In November of 1989 the 93rd Fighter Squadron began conversion from the F-4D to the F-16A/B. Homestead AFB is only 96 miles away from Cuba, making it a strategic location. On February 1st, 1992 the squadron changed designation from the 93rd Tactical Fighter Squadron to the 93rd Fighter Squadron.
In August of 1992, Homestead AFB was hammered by one of the worst storms ever to hit the United States in recent times. Homestead was devastated, but most of the aircraft had been evacuated. After the storm President Bush visited the area and promised it would be rebuilt, however the three active duty squadrons never returned just leaving the 93rd FS a USAFRes unit. While Homestead AFB was being rebuilt only for the 93rd FS, they were temporary based at Wright-Patterson AFB, Ohio from September to December 1992. Still waiting for repair work to be carried out the 93rd FS then moved to MacDill AFB, Florida for the time period of February 1993 to March 1994.

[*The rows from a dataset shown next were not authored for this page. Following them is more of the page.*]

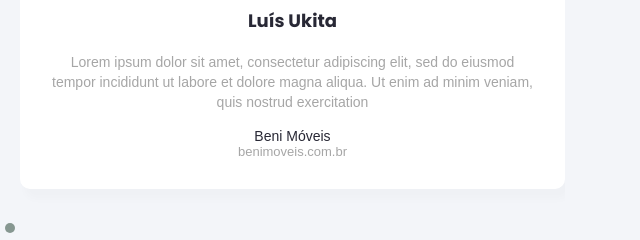
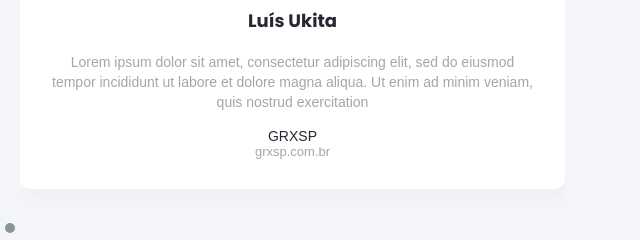
Before and after one commit to brualencar/IntegraZap, a plain HTML site: page index.html in a window 1280 px wide. Shown: the part 3940-4180 px from the top of the page, 630-1270 px from the left. Drawn offline with nearby package versions, Linux system fonts and the light colour scheme.

Commit message:
small update

```diff
--- a/index.html
+++ b/index.html
@@ -229,7 +229,7 @@
        <div class="boxDep">
          <h3>Luís Ukita</h3>
          <p>Lorem ipsum dolor sit amet, consectetur adipiscing elit, sed do eiusmod tempor incididunt ut labore et dolore magna aliqua. Ut enim ad minim veniam, quis nostrud exercitation </p>
-         <span>Beni Móveis <em>benimoveis.com.br</em></span>
+         <span>GRXSP<em>grxsp.com.br</em></span>
        </div>
      </div>
    </div>
```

In 1995 the 93rd Fighter Squadron gave up its block 15's for the block 25/32. Most of the block 15's were retired to AMARC but some ended up with the 162nd FW in Arizona. Most of the units F-16s were block 32's but did fly three block 25's.
USAF F-16A block 15 #82-0938

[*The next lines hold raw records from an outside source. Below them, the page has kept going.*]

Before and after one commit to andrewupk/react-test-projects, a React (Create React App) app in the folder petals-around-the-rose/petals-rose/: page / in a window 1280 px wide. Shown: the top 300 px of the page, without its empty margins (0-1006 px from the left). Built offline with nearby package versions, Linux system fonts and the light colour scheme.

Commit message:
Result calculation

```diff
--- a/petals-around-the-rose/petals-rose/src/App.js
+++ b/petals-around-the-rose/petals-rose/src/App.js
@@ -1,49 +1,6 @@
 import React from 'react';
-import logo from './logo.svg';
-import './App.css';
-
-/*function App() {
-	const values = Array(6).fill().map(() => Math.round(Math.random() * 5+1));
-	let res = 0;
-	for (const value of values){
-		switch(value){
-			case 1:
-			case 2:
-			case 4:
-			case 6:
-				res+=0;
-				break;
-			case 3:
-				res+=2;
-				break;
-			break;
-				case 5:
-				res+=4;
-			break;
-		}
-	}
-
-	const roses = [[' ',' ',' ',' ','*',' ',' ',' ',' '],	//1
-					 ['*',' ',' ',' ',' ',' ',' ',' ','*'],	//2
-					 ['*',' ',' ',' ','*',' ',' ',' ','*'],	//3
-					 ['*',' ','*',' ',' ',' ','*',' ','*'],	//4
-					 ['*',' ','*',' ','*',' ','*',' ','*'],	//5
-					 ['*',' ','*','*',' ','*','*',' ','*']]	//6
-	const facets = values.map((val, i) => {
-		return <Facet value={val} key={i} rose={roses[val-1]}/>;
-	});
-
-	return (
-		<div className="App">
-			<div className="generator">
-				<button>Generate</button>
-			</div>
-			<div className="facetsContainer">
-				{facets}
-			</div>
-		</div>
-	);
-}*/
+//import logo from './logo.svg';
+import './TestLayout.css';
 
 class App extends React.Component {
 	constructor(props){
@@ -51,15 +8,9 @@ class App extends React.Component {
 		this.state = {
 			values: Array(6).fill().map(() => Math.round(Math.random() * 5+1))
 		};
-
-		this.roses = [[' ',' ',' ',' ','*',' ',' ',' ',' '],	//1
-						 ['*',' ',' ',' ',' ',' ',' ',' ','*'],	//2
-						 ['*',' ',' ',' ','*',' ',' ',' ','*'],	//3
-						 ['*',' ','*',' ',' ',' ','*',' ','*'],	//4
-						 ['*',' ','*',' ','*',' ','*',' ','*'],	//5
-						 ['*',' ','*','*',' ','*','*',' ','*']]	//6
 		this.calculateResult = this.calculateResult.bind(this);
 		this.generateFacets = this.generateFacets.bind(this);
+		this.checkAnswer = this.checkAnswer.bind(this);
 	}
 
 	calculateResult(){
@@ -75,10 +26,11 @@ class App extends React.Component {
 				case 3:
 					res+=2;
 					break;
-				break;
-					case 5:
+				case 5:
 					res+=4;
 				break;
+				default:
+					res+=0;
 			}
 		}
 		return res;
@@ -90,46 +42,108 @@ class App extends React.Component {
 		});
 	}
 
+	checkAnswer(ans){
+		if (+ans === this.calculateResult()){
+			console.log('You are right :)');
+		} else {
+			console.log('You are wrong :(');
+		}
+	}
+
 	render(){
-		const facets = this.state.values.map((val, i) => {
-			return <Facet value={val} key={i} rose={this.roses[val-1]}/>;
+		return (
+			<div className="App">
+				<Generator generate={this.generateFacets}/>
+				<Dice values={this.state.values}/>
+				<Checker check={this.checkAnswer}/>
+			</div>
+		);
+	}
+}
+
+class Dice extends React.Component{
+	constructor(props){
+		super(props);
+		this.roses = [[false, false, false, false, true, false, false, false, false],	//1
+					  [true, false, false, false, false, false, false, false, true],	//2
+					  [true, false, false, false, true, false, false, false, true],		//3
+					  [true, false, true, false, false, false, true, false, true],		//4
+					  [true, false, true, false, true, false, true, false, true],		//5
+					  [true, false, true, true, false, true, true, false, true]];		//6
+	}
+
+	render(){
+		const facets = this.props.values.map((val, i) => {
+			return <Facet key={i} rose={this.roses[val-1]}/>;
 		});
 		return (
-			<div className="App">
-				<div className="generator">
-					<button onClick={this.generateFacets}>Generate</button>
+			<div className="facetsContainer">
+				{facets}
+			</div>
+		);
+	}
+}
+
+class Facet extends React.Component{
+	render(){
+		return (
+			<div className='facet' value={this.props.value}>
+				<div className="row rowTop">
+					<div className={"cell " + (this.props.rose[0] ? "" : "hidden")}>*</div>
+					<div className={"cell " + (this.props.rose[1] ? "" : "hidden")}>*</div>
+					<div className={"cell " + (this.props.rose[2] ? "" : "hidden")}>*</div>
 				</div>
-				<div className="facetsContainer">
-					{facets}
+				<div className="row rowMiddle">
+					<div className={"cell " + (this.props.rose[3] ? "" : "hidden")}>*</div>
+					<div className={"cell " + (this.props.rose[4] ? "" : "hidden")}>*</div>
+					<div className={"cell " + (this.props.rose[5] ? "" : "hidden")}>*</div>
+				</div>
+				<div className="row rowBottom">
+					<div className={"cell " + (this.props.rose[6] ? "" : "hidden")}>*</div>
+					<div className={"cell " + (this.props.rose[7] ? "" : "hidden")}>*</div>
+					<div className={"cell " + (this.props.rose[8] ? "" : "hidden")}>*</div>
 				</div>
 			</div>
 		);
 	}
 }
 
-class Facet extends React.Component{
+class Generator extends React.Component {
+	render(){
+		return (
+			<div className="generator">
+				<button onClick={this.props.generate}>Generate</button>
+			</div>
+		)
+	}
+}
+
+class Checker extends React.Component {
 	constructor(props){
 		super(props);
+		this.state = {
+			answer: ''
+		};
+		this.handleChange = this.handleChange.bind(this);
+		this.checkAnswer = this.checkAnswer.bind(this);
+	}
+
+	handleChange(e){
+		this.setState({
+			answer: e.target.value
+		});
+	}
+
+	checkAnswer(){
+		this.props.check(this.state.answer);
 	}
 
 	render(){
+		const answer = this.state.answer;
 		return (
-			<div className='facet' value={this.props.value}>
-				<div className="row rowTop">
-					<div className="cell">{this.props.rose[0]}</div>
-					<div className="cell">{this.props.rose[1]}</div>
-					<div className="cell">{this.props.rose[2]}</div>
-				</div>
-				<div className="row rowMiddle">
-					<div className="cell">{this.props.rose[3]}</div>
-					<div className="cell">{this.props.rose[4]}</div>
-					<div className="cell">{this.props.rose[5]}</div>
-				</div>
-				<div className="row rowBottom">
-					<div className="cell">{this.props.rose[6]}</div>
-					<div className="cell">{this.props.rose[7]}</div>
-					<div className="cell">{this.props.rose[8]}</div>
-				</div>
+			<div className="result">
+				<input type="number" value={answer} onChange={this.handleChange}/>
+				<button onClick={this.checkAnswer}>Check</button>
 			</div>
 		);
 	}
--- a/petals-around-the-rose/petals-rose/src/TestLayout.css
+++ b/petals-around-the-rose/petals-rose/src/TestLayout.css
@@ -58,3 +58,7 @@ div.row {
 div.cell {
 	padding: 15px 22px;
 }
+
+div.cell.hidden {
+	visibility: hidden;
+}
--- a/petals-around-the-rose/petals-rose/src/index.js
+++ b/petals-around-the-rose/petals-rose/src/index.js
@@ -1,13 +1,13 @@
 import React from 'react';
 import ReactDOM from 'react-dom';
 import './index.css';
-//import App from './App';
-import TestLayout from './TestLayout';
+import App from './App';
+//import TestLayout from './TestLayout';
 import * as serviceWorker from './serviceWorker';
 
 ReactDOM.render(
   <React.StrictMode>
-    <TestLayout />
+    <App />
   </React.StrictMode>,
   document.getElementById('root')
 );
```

part of the 93rd TFS has its ladder hung on the cockpit ready to go. The aircraft is still in use (2005) with the 148th FS. [Photo by Mike Kopack]
On October 23rd, 1999 Major Michael Lee of the 93rd FS won the Joe Bill Dryden Semper Viper Award for outstanding airmanship. Major Lee was flight lead in a two-aircraft flight patrolling the no-fly zone over northern Iraq. Near the beginning of the four-hour vulnerability period, two surface-to-air missiles were launched at coalition aircraft. Throughout the flight, aircraft received numerous radar-warning indications of antiaircraft artillery and surface-to-air missile threats. Lee performed inertial navigation system updates and aggressively positioned his flight close to the target area. By taking these actions, he was in position to identify the target when he observed the impact of a standoff weapon on one of the site's three missile launchers. Although the key target-tracking radar had not been attacked, Lee took his flight into a lethal threat ring to destroy the second launcher with two laser-guided bombs

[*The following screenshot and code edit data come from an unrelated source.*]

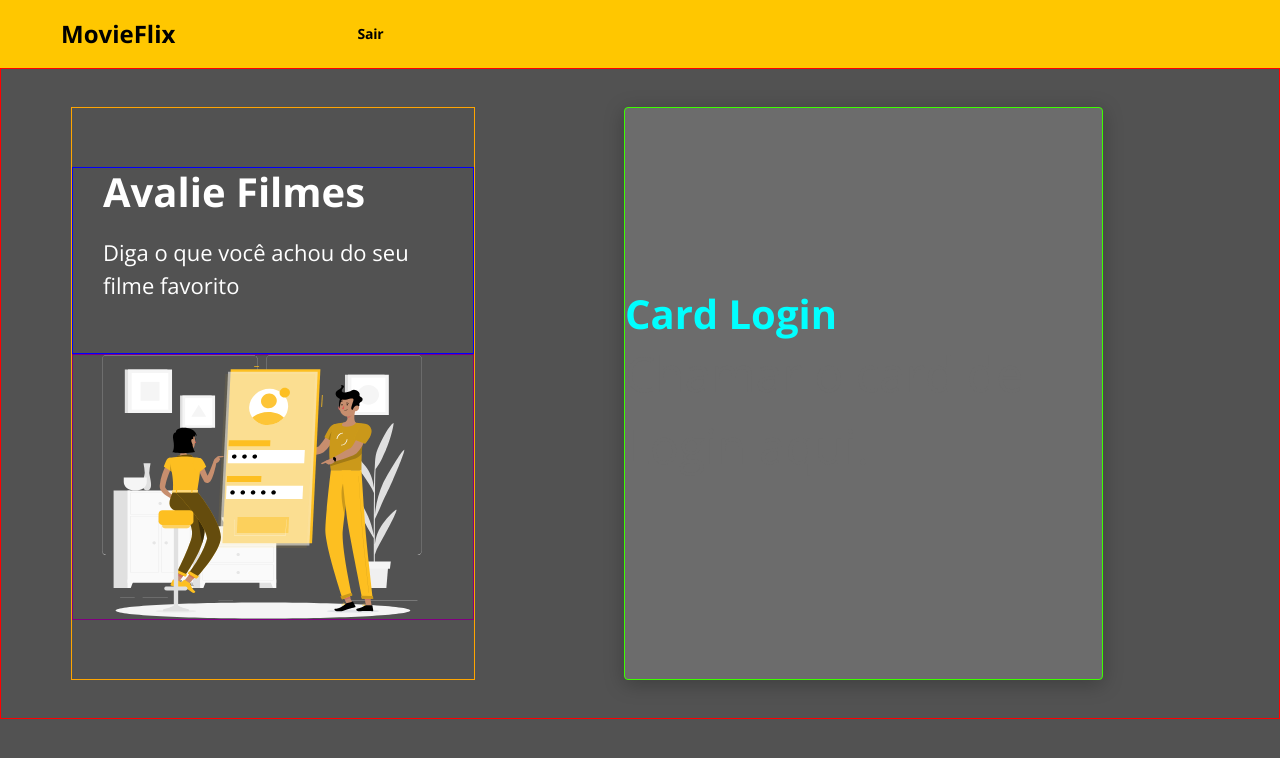
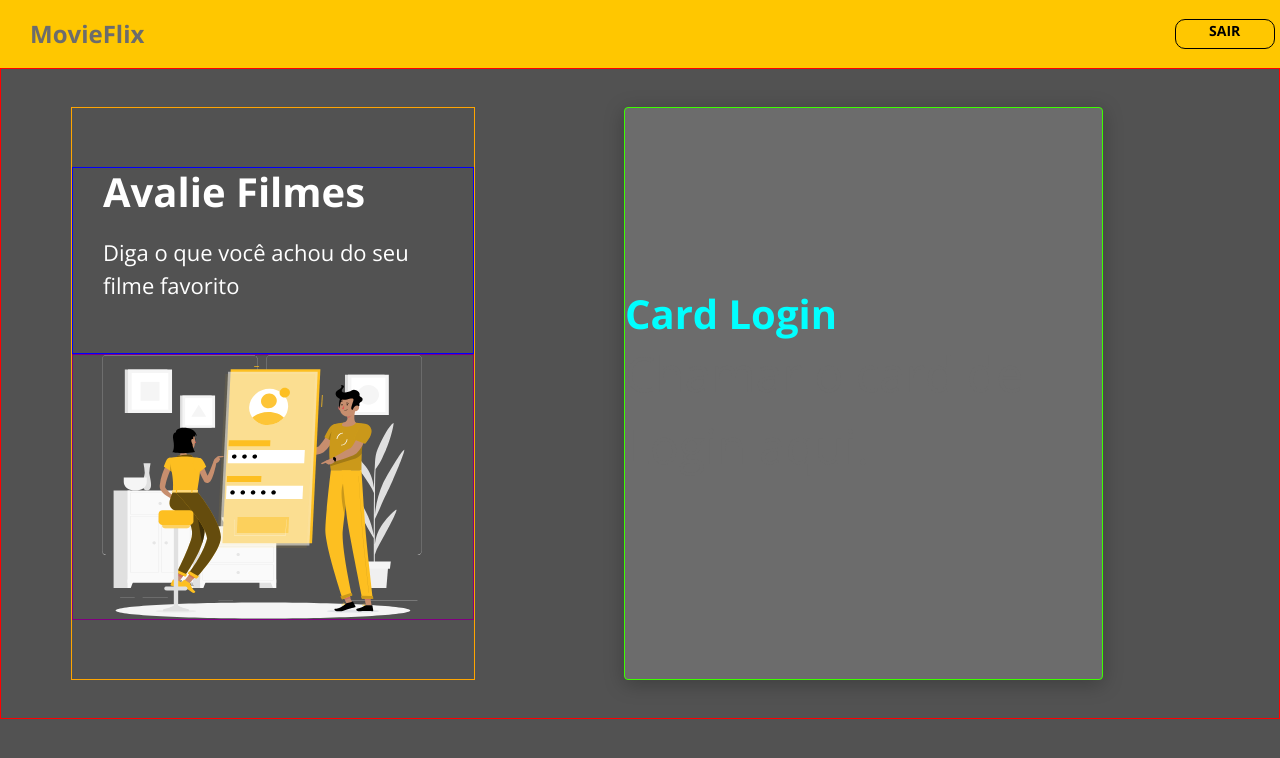
Before and after one commit to tiagogomes187/movieflix, a React (Create React App) app in the folder frontweb/: page / in a window 1280 px wide. Shown: the top 758 px of the page. Built offline with nearby package versions, Linux system fonts and the light colour scheme.

Commit message:
Catalog - MoviesDetails links

```diff
--- a/frontweb/src/components/Navbar/index.tsx
+++ b/frontweb/src/components/Navbar/index.tsx
@@ -6,10 +6,15 @@ const Navbar = () => {
     <>
       <nav className="navbar navbar-expand-md bg-primary main-nav">
         <div className="container-fluid">
-          <NavLink to="/" activeClassName='active' exact className="nav-logo-text">
+          <NavLink
+            to="/"
+            activeClassName="active"
+            exact
+            className="nav-logo-text"
+          >
             <h4>MovieFlix</h4>
           </NavLink>
-          <div className="collapse navbar-collapse">
+          <div className="menu-sair">
             <ul className="navbar-nav offset-md-2 main-menu">
               <li>
                 <a href="link">Sair</a>
--- a/frontweb/src/components/Navbar/styles.css
+++ b/frontweb/src/components/Navbar/styles.css
@@ -1,23 +1,31 @@
-.main-nav{
-    min-height: 68px;
-    padding-left: 49px;
+.main-nav {
+  min-height: 68px;
+  padding-left: 18px;
 }
 
-.nav-logo-text,
+.nav-logo-text h4{
+  font-size: 24px;
+}
+
 .nav-logo-text:hover {
   color: #000000;
 }
 
+.menu-sair{
+  margin-right: 10px;
+}
+
 .main-menu {
   display: flex;
-  width: 83.48px;
-  justify-content: space-between;
+  justify-content: center;
   font-size: 14px;
-  font-style: normal;
   font-weight: bold;
-  line-height: 19px;
-  letter-spacing: -0.015em;
   text-align: center;
+  text-transform: uppercase;
+  width: 100px;
+  height: 30px;
+  border: 1px solid #000000;
+  border-radius: 10px;
 }
 
 .main-menu a {
@@ -27,3 +35,15 @@
 .main-menu a:hover {
   color: #ffffff;
 }
+
+@media (min-width: 576){
+  .menu-sair{
+    margin-right: 23px;
+  }
+}
+
+@media (min-width: 768){
+  .menu-sair{
+    margin-right: 40px;
+  }
+}
--- a/frontweb/src/pages/Catalog/index.tsx
+++ b/frontweb/src/pages/Catalog/index.tsx
@@ -1,4 +1,5 @@
 import MovieCard from 'components/MovieCard';
+import { Link } from 'react-router-dom';
 import { Movie } from 'types/movie';
 
 const Catalog = () => {
@@ -11,26 +12,36 @@ const Catalog = () => {
       'https://image.tmdb.org/t/p/w533_and_h300_bestv2/wu1uilmhM4TdluKi2ytfz8gidHf.jpg',
     synopsis:
       'Onde está Gary? Segundo Bob Esponja, Gary foi "caracolstrado" pelo temível Rei Poseidon e levado para a cidade perdida de Atlantic City. Junto a Patrick Estrela, ele sai em uma missão de resgate ao querido amigo, e nesta jornada os dois vão conhecer novos personagens e viver inimagináveis aventuras.',
-      genre: []
+    genre: [],
   };
 
   return (
     <div className="container my-4">
       <div className="row">
         <div className="col-sm-6 col-lg-4 col-xl-3">
-          <MovieCard movie={movie} />
+          <Link to="movies/1">
+            <MovieCard movie={movie} />
+          </Link>
         </div>
         <div className="col-sm-6 col-lg-4 col-xl-3">
-          <MovieCard movie={movie} />
+          <Link to="movies/1">
+            <MovieCard movie={movie} />
+          </Link>
         </div>
         <div className="col-sm-6 col-lg-4 col-xl-3">
-          <MovieCard movie={movie} />
+          <Link to="movies/1">
+            <MovieCard movie={movie} />
+          </Link>
         </div>
         <div className="col-sm-6 col-lg-4 col-xl-3">
-          <MovieCard movie={movie} />
+          <Link to="movies/1">
+            <MovieCard movie={movie} />
+          </Link>
         </div>
         <div className="col-sm-6 col-lg-4 col-xl-3">
-          <MovieCard movie={movie} />
+          <Link to="movies/1">
+            <MovieCard movie={movie} />
+          </Link>
         </div>
       </div>
     </div>
```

Starting in 1999 and for the next two years, the 93rd FS started to receive the Situational Awareness Data Lind (SADL), LITENING II Targeting Pod for their F-16C/D's.
On July 1st, 1999 the 93rd Fighter Squadron lost a pilot, Major Samuel D’Angelo, in a low level training mission near Sebring, Florida. Evidence supports that there was a bird strike to the canopy and pilot which resulted in the loss to F-16C #84-1268.
In 2001 the squadron made another conversion, this time giving up the P&W engine for the GE block 30 with a big mouth inlet.
USAF Air Force Reserve 93rd FS Commanding Officer's F-16C block 30 #86323
carrying 2x AMRAAM
, 2x Sidewinder
, 2x GBU-12, and Litening pod. [USAF photo by MSgt. Joe Cupido]